LEXINGTON — When it comes to medical information, there is a plethora online and most people know about procedures through word of mouth from friends, relatives, etc. Yet not all of it is accurate and people may have misconceptions about procedures
Dr. Thomas Saylor, an upper extremity orthopedic surgeon and specialist from Florida, visits Lexington Regional Health Center once a month. He handles everything from fingertips to the shoulder and has 25 years of experience.
On Wednesday, Feb. 12, Dr. Saylor presented the month’s wellness connection with a focus on rotator cuffs, carpel tunnel syndrome and total shoulder replacements.
A person’s rotator cuff is made up of four different muscles and their attached tendons. Together they assist in stabilizing the shoulder joint as well as in performing various arm movements.

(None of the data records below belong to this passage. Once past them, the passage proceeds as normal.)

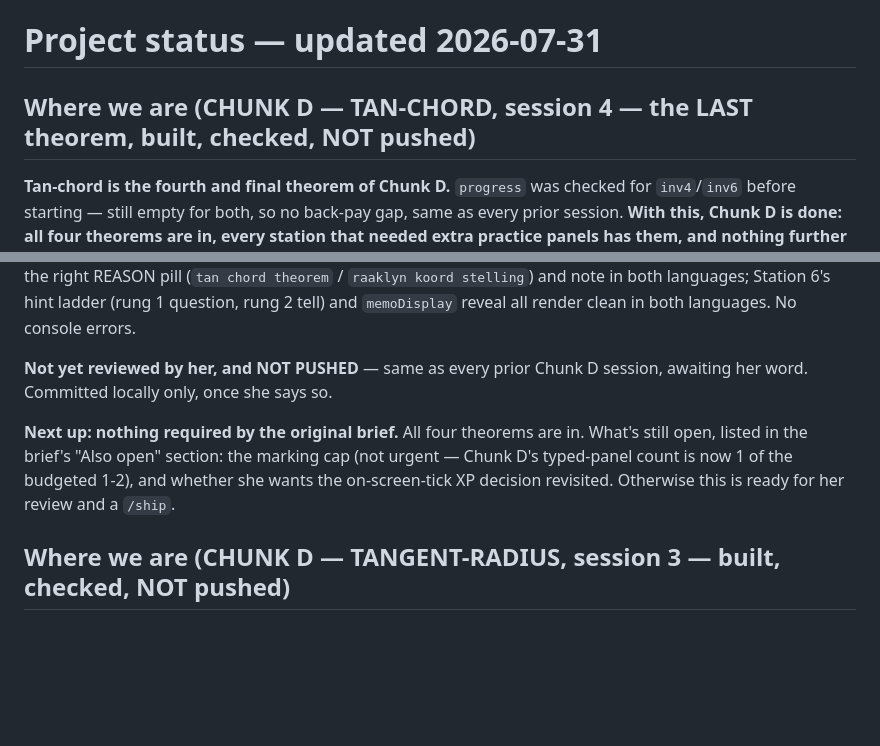
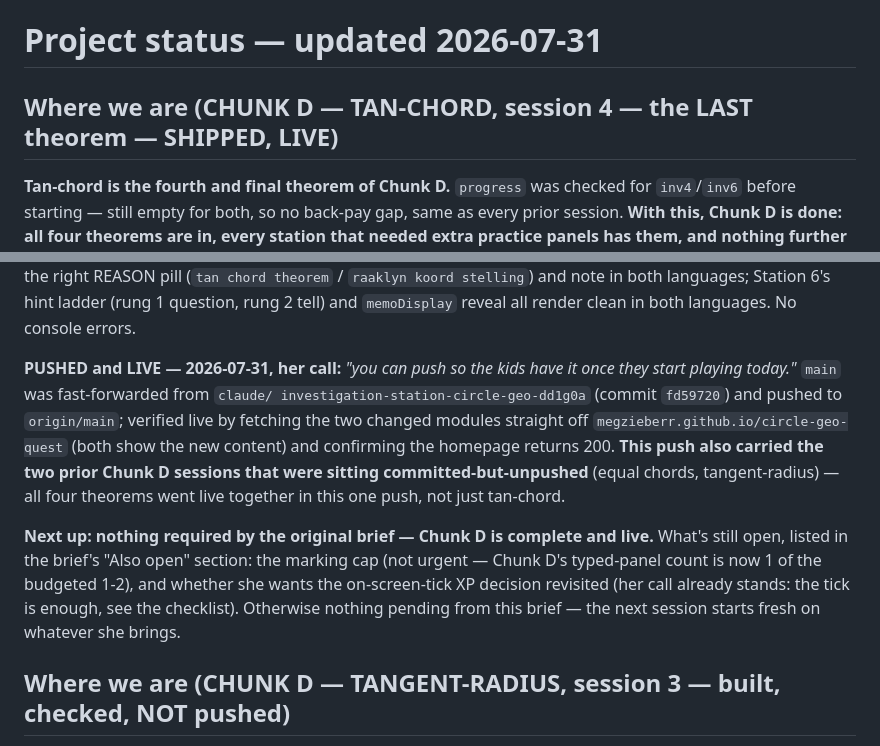
Before and after one commit to megzieberr/circle-geo-quest, a Markdown page: PROJECT-STATUS.md, 2 parts joined by grey strips. GitHub-like rendering; blank space fills up the shorter version.

Commit message:
Status: tan-chord shipped and live, Chunk D complete
Fast-forwarded main and pushed per her go-ahead. This push also
carried the two prior Chunk D sessions (equal chords, tangent-radius)
that were sitting committed-but-unpushed, so all four theorems went
live together.

```diff
--- a/PROJECT-STATUS.md
+++ b/PROJECT-STATUS.md
@@ -1,6 +1,6 @@
 # Project status — updated 2026-07-31
 
-## Where we are (CHUNK D — TAN-CHORD, session 4 — the LAST theorem, built, checked, NOT pushed)
+## Where we are (CHUNK D — TAN-CHORD, session 4 — the LAST theorem — SHIPPED, LIVE)
 
 **Tan-chord is the fourth and final theorem of Chunk D.** `progress` was
 checked for `inv4`/`inv6` before starting — still empty for both, so no
@@ -61,14 +61,23 @@ Afrikaans: Station 4's tap shows the right REASON pill (`tan chord theorem` /
 (rung 1 question, rung 2 tell) and `memoDisplay` reveal all render clean in
 both languages. No console errors.
 
-**Not yet reviewed by her, and NOT PUSHED** — same as every prior Chunk D
-session, awaiting her word. Committed locally only, once she says so.
+**PUSHED and LIVE — 2026-07-31, her call:** *"you can push so the kids have it
+once they start playing today."* `main` was fast-forwarded from `claude/
+investigation-station-circle-geo-dd1g0a` (commit `fd59720`) and pushed to
+`origin/main`; verified live by fetching the two changed modules straight off
+`megzieberr.github.io/circle-geo-quest` (both show the new content) and
+confirming the homepage returns 200. **This push also carried the two prior
+Chunk D sessions that were sitting committed-but-unpushed** (equal chords,
+tangent-radius) — all four theorems went live together in this one push, not
+just tan-chord.
 
-**Next up: nothing required by the original brief.** All four theorems are
-in. What's still open, listed in the brief's "Also open" section: the
+**Next up: nothing required by the original brief — Chunk D is complete and
+live.** What's still open, listed in the brief's "Also open" section: the
 marking cap (not urgent — Chunk D's typed-panel count is now 1 of the
 budgeted 1-2), and whether she wants the on-screen-tick XP decision
-revisited. Otherwise this is ready for her review and a `/ship`.
+revisited (her call already stands: the tick is enough, see the checklist).
+Otherwise nothing pending from this brief — the next session starts fresh on
+whatever she brings.
 
 ## Where we are (CHUNK D — TANGENT-RADIUS, session 3 — built, checked, NOT pushed)
 
```
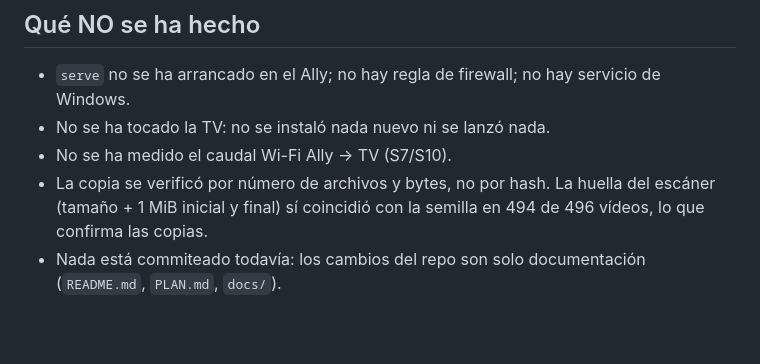
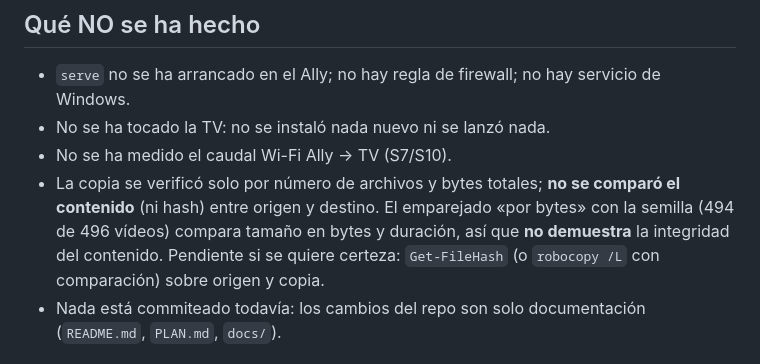
Before and after one commit to eduardoddddddd/YourFlix, a Markdown page: docs/ENTORNO-ALLY.md, the part around the change. Drawn GitHub-style; blank space fills up the shorter version.

```diff
--- a/docs/ENTORNO-ALLY.md
+++ b/docs/ENTORNO-ALLY.md
@@ -64,7 +64,7 @@ Rendimiento observado de la copia: ≈200 MB/s desde el T7 y ≈110 MB/s desde e
 - `serve` no se ha arrancado en el Ally; no hay regla de firewall; no hay servicio de Windows.
 - No se ha tocado la TV: no se instaló nada nuevo ni se lanzó nada.
 - No se ha medido el caudal Wi-Fi Ally → TV (S7/S10).
-- La copia se verificó por número de archivos y bytes, no por hash. La huella del escáner (tamaño + 1 MiB inicial y final) sí coincidió con la semilla en 494 de 496 vídeos, lo que confirma las copias.
+- La copia se verificó solo por número de archivos y bytes totales; **no se comparó el contenido** (ni hash) entre origen y destino. El emparejado «por bytes» con la semilla (494 de 496 vídeos) compara tamaño en bytes y duración, así que **no demuestra** la integridad del contenido. Pendiente si se quiere certeza: `Get-FileHash` (o `robocopy /L` con comparación) sobre origen y copia.
 - Nada está commiteado todavía: los cambios del repo son solo documentación (`README.md`, `PLAN.md`, `docs/`).
 
 ## Por dónde seguir (S10 y después)
```
Also changed, not shown: README.md (+1 -1 lines).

Rotator cuff injuries occur most often in people who repeatedly perform overhead motions in their jobs or sports. Examples include painters, carpenters, and people who play baseball or tennis. The risk of rotator cuff injury also increases with age, according the Mayo Clinic website.
Dr. Saylor said one treatment for a rotator cuff injury is stem cells, but in his practice he cautions against using them for rotator cuff injuries.
“They are not magic,” Dr. Saylor said, but notes they have been marketed this way. He said there is little objective evidence they will help the injuries he works with. On stem cell use, he simply said, “be cautious.”
When it comes to his treatment for rotator cuff injuries, Dr. Saylor said, “I try to exhaust therapy and injections before moving on to surgery.”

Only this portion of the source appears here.